|Why It’s more impactful for these tens of millions of dollars per year to increase payments to those most dependent on streaming revenue — rather than being spread out in tiny payments that typically don’t even reach an artist (as they do not surpass distributors’ minimum payout thresholds). 99.5% of all streams are of tracks that have at least 1,000 annual streams, and each of those tracks will earn more under this policy. We also believe the policy will eliminate one strategy used to attempt to game the system or hide artificial streaming, as uploaders will no longer be able to generate pennies from an extremely high volume of tracks. For more details on this policy, check out the Spotify for Artists help center here.|
|Gaming the System with Noise In the streaming era, “functional” genres are popular – like white noise, whale sounds, static, and so on. Listeners often stream these functional genres for hours at a time in the background, and this is sometimes exploited by bad actors who cut their tracks artificially short — with no artistic merit — in order to maximize royalty-bearing streams. For example, a typical song is a few minutes long. Some bad actors are shortening whale sound tracks to 30 seconds and stacking them consecutively in a playlist without listeners noticing, so that they earn outsized payments. Beyond track length, noise recordings are valued in the same way as music recordings. The massive growth of the royalty pool has created a revenue opportunity for noise uploaders well beyond their contribution to listeners.||New Policies for Noise Recordings Starting next year, we’ll increase the minimum track length of functional noise recordings to two minutes, in order to be eligible to generate royalties. Functional genres will include white noise, nature sounds, machine noises, sound effects, non-spoken ASMR, and silence recordings. Additionally, over the coming months, we’ll work with licensors to value noise streams at a fraction of the value of music streams.|
|Why By setting a minimum track length, these tracks will make a fraction of what they were previously earning (because two minutes of listening to noise recordings would generate one royalty-bearing stream not four), freeing up that extra money to go back into the royalty pool for honest hard working artists. It also creates a more fair playing field for artists in these functional genres, by eliminating the perverse incentive to cut tracks artificially short with no artistic merit, at the expense of listener experience. These policies will right-size the revenue opportunity for noise uploaders.
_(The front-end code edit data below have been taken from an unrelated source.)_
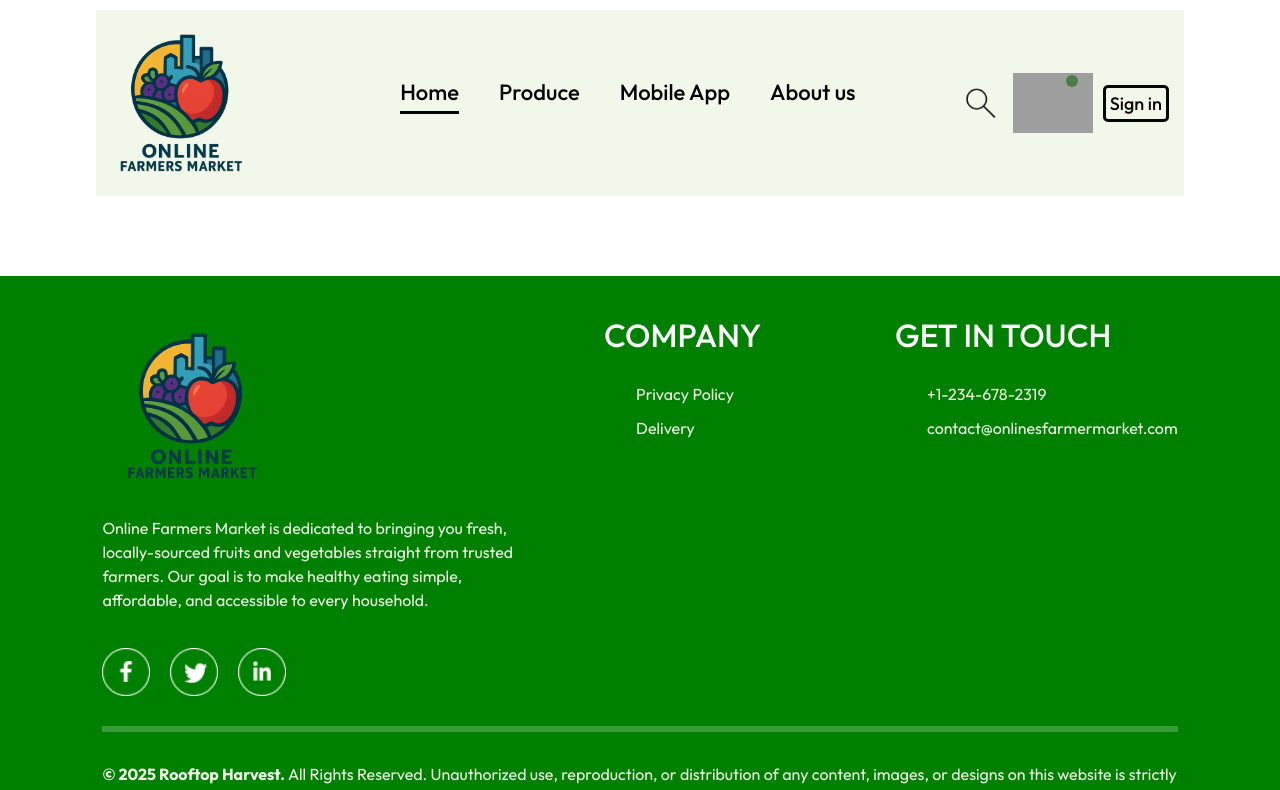
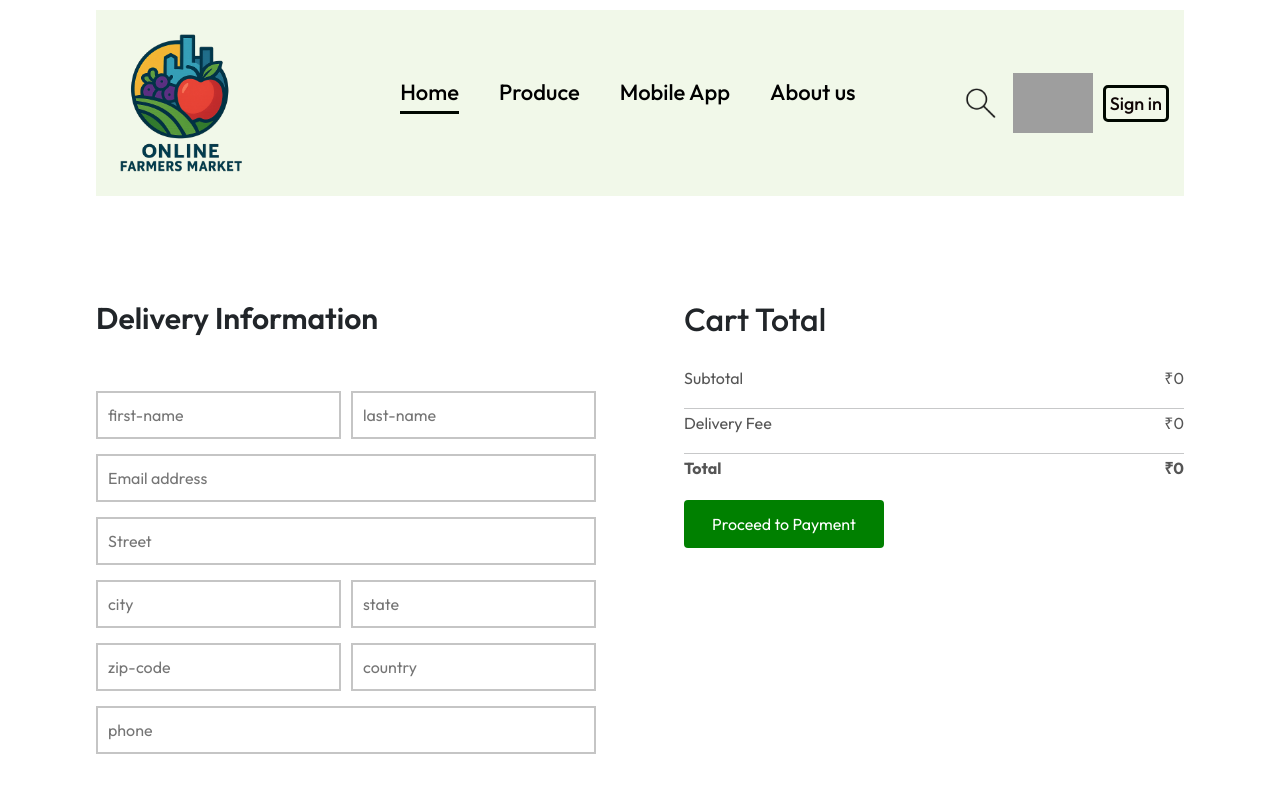
Before and after one commit to sonali1326/Online-Farmer-s-Market, a React (Vite) app: page /order in a window 1280 px wide. Shown: the top 790 px of the page. Built offline with nearby package versions, Linux system fonts and the light colour scheme; grey boxes are pictures that could not be loaded.

Commit message:
completed frontend

```diff
--- a/src/components/Footer/Footer.css
+++ b/src/components/Footer/Footer.css
@@ -1,6 +1,6 @@
 .footer{
     color: #F1F8E9;
-    background-color: green;
+    background-color: rgb(36, 36, 36);
     display: flex;
     flex-direction: column;
     align-items: center;
--- a/src/components/Navbar/Navbar.css
+++ b/src/components/Navbar/Navbar.css
@@ -112,5 +112,30 @@
         display: none;
 
     }
+    .navbar-right img{
+        width: 30px;
+
+    }
+    .navbar-search-icon img{
+        width: 40px ;
+    }
+    .navbar-search-icon .dot{
+
+        position: absolute;
+    min-width: 8px;
+    min-height: 8px;
+
+    border-radius: 4px;
+    top: -2px;
+    right: 5px;
+    }
+    .navbar-right button{
+        font-size: 12px;
+        border: 1.5x solid rgb(0, 8, 0);
+        padding: 2px 4px;
+    }
+
+
+
 
 }
--- a/src/components/Navbar/Navbar.jsx
+++ b/src/components/Navbar/Navbar.jsx
@@ -1,10 +1,12 @@
-import React, { useState } from 'react'
+import React, { useContext, useState } from 'react'
 import './Navbar.css'
 import { assets } from '../../assets/assets'
 import { Link } from 'react-router-dom';
+import { StoreContext } from '../../context/StoreContext';
 
 const Navbar = ({setshowLogin}) => {
     const[menu, setMenu]=useState("Home");
+    const {getTotalCartAmount}= useContext(StoreContext)
   return (
     <div className='navbar'>
     <Link to="/"><img src={assets.generatedImage} width="170" height="auto" alt="" className='logo'/> </Link>
@@ -20,7 +22,7 @@ const Navbar = ({setshowLogin}) => {
         <img src={assets.search} width="45" height="auto"alt=""/>
         <div className="navbar-search-icon" >
             <Link to="/cart"><img src={assets.basket}width="80" height="auto" alt=""/> </Link>
-            <div className='dot'>
+            <div className={getTotalCartAmount()===0 ?"": "dot"}>
 
             </div>
 
--- a/src/context/StoreContext.jsx
+++ b/src/context/StoreContext.jsx
@@ -17,10 +17,18 @@ const StoreContextProvider=(props)=>{
     const removefromcart=(itemId)=>{
         setCartItems((prev)=>({...prev,[itemId]:prev[itemId]-1}))
     }
-    useEffect(()=>{
-        console.log(cartItems);
+    const getTotalCartAmount=()=>{
+        let totalAmount=0;
+        for(const item in cartItems){
+            if(cartItems[item]>0){
+                let itemInfo= food_list.find((product)=>product._id===item);
+              totalAmount+=parseInt(itemInfo.price)*cartItems[item];
 
-    },[cartItems])
+            }
+
+        }
+        return totalAmount;
+    }
 
 
     const contextValue={
@@ -28,7 +36,8 @@ const StoreContextProvider=(props)=>{
         cartItems,
         setCartItems,
         addtocart,
-        removefromcart
+        removefromcart,
+        getTotalCartAmount
 
     }
 
--- a/src/pages/cart/cart.css
+++ b/src/pages/cart/cart.css
@@ -0,0 +1,130 @@
+.cart{
+    margin-top: 100px;
+}
+.cart-items-title{
+    display: grid;
+    grid-template-columns: 1fr 1.5fr 1fr 1fr 1fr 0.5fr;
+    align-items: center;
+    color: rgb(24, 22, 22);
+    font-size: 1vw 12px;
+    font-weight: 500;
+}
+.cart-items-title p{
+
+    font-weight: 500;
+
+}
+.cart-items-item{
+    margin: 10px 0px;
+    color: black;
+
+}
+.cart hr{
+    height: 2px;
+    background-color: green;
+    border: none;
+}
+.cross{
+    cursor: pointer;
+}
+.cart-bottom{
+    margin-top: 80px;
+    display: flex;
+    justify-content: space-between;
+    gap: max(12vw, 20px);
+}
+.cart-total{
+    flex: 1;
+    display: flex;
+    flex-direction: column;
+    gap: 20px;
+}
+.cart-total-details{
+    display: flex;
+    justify-content: space-between;
+    color: #555;
+
+}
+.cart-total hr{
+    margin: 2px 0px;
+
+}
+.cart-total button{
+    border: none;
+    color: white;
+    background-color: green;
+    width: max(15vw, 200px);
+    padding: 12px 0px;
+    border-radius: 4px;
+    cursor: pointer;
+}
+.cart-promo-code{
+    flex: 1;
+
+}
+.cart-promo-code p{
+    color: #555;
+
+}
+.cart-promo-code-input{
+    margin-top: 10px;
+    display: flex;
+    justify-content: space-between;
+    align-items: center;
+    background-color: #eaeaea;
+    border-radius: 4px;
+
+}
+.cart-promo-code-input input{
+    background: transparent;
+    border: none;
+    outline: none;
+    padding-left: 10px;
+}
+.cart-promo-code-input button{
+    width: max(10vw, 150px);
+    padding :12px 5px;
+    background-color: black;
+    border: none;
+    color: white;
+    border-radius: 4px;
+}
+@media (max-width:750px){
+    .cart-bottom{
+        flex-direction: column-reverse;
+
+    }
+    .cart-promo-code{
+        justify-content: start;
+    }
+    .cart-items-item img{
+        width: 50px;
+
+    }
+    .cart-items-title {
+        display: flex;
+        flex-direction: row;
+        justify-content: space-between;
+        gap: 80px;
+
+
+    }
+    .cart-items-item{
+
+        justify-content: space-between;
+        gap: 80px;
+    }
+
+    .cart-items {
+    overflow-x: auto;
+   }
+
+   .cart-items::-webkit-scrollbar{
+        display: none;
+
+    }
+    .cart-items-item p{
+        text-align: left;
+
+    }
+}
--- a/src/pages/cart/cart.jsx
+++ b/src/pages/cart/cart.jsx
@@ -1,13 +1,16 @@
-import React, { useContext } from 'react'
-import  './cart.css'
-import { StoreContext } from '../../context/StoreContext';
+import React, { useContext } from "react";
+import "./cart.css";
+import { StoreContext } from "../../context/StoreContext";
+import { useNavigate } from "react-router-dom";
 
 const cart = () => {
-  const{cartItems, food_list, removefromcart}= useContext(StoreContext);
+  const { cartItems, food_list, removefromcart, getTotalCartAmount } = useContext(StoreContext);
+  const navigate= useNavigate();
+
   return (
-    <div className='cart'>
-    <div className='cart-items'>
-      <div className='cart-items-title'>
+    <div className="cart">
+      <div className="cart-items">
+        <div className="cart-items-title">
           <p>Items</p>
           <p>Title</p>
           <p> Price</p>
@@ -15,28 +18,74 @@ const cart = () => {
           <p>Total</p>
           <p> Remove</p>
         </div>
-        <br/>
-        <hr/>
-        {food_list.map((item, index)=>{
-          if(cartItems[item._id]>0){
-            return(
-              <div className='cart-items-title cart-items-item'>
-                <img src={item.image}/>
+        <br />
+        <hr />
+        {food_list.map((item, index) => {
+          if (cartItems[item._id] > 0) {
+            return (
+              <>
+                <div className="cart-items-title cart-items-item">
+                  <img width="100px" src={item.image} />
                   <p> {item.name}</p>
-                <p>{item.price}</p>
+                  <p>₹{item.price}</p>
                   <p> {cartItems[item._id]}</p>
                   <p>₹{parseInt(item.price) * cartItems[item._id]}</p>
-                <p>x</p>
+                  <p onClick={() => removefromcart(item._id)} className="cross">
+                    x
+                  </p>
                 </div>
-            )
+                <hr />
+              </>
+            );
           }
+        })}
+      </div>
 
-        })}
+      <div className="cart-bottom">
+        <div className="cart-total">
+          <h2>Cart Total</h2>
+          <div>
+
+            <div className="cart-total-details">
+              <p>Subtotal</p>
+              <p>₹{getTotalCartAmount()}</p>
+            </div><hr />
+
+
+            <div className="cart-total-details">
+              <p>Delivery Fee</p>
+              <p>₹{getTotalCartAmount()===0?0:2}</p>
+            </div><hr />
+
+
+            <div className="cart-total-details">
+              <b>Total</b>
+              <b>₹{getTotalCartAmount()===0?0:getTotalCartAmount()+2}</b>
+            </div >
+
+
+          </div>
+          <button onClick={()=> navigate('/order')}> Proceed to check out</button>
 
         </div>
 
+
+        <div className="cart-promo-code">
+          <div>
+            <p>If you have a promo code, Enter it here</p>
+            <div className="cart-promo-code-input">
+              <input type="text" placeholder="promo code" />
+              <button> SUBMIT</button>
             </div>
-  )
-}
+          </div>
+        </div>
 
-export default cart
+
+      </div>
+
+
+    </div>
+  );
+};
+
+export default cart;
--- a/src/pages/home/home.jsx
+++ b/src/pages/home/home.jsx
@@ -7,7 +7,7 @@ import AppDownload from '../../components/AppDownload/AppDownload'
 
 
 const home = () => {
-    const[category, setCategory]= useState("Home");
+    const[category, setCategory]= useState("All");
   return (
     <div>
         <Header/>
--- a/src/pages/orders/order.css
+++ b/src/pages/orders/order.css
@@ -0,0 +1,39 @@
+.placeorder{
+    display: flex;
+    align-items: start;
+    gap: 50px;
+    margin-top: 100px;
+    justify-content: space-between;
+
+}
+.placeorder-left{
+    width: 100%;
+    max-width: max(30%, 500px);
+}
+.placeorder-left .Title{
+    font-size: 30px;
+    font-weight:  600;
+    margin-bottom: 50px;
+
+}
+.placeorder-left input{
+    margin-bottom: 15px;
+    width: 100%;
+    padding: 10px;
+    border: 2px solid #c5c5c5;
+    outline-color: green;
+
+}
+.placeorder-left .multi-fields{
+    display: flex;
+    gap: 10px;
+
+}
+.placeorder-right{
+    width: 100%;
+    max-width: max(40%, 500px);
+}
+.placeorder .cart-total{
+    margin-top: 4px;
+
+}
--- a/src/pages/orders/order.jsx
+++ b/src/pages/orders/order.jsx
@@ -1,11 +1,67 @@
-import React from 'react'
+import React, { useContext } from 'react'
 import './order.css'
+import { StoreContext } from '../../context/StoreContext'
 
 const order = () => {
+  const { getTotalCartAmount}= useContext(StoreContext)
   return (
-    <div>
+    <form className='placeorder'>
+    <div className='placeorder-left'>
+      <p className='Title'>Delivery Information</p>
+      <div className='multi-fields'>
+        <input type='text' placeholder='first-name'/>
+        <input type='text' placeholder='last-name'/>
+
+
+      </div>
+      <input type="email"  placeholder='Email address'/>
+      <input type="text"  placeholder='Street'/>
+      <div className='multi-fields'>
+        <input type='text' placeholder='city'/>
+        <input type='text' placeholder='state'/>
+
+
+      </div>
+      <div className='multi-fields'>
+        <input type='text' placeholder='zip-code'/>
+        <input type='text' placeholder='country'/>
+
+
+      </div>
+      <input type='text' placeholder='phone'/>
 
     </div>
+    <div className='placeorder-right'>
+      <div className="cart-total">
+          <h2>Cart Total</h2>
+          <div>
+
+            <div className="cart-total-details">
+              <p>Subtotal</p>
+              <p>₹{getTotalCartAmount()}</p>
+            </div><hr />
+
+
+            <div className="cart-total-details">
+              <p>Delivery Fee</p>
+              <p>₹{getTotalCartAmount()===0?0:2}</p>
+            </div><hr />
+
+
+            <div className="cart-total-details">
+              <b>Total</b>
+              <b>₹{getTotalCartAmount()===0?0:getTotalCartAmount()+2}</b>
+            </div >
+
+
+          </div>
+          <button > Proceed to Payment</button>
+
+        </div>
+
+    </div>
+
+    </form>
   )
 }
 
```
Lines whose indentation alone changed are shown as unchanged.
Currently, the opportunity is so large that uploaders flood streaming services with undifferentiated noise recordings, hoping to attract enough search traffic to generate royalties.|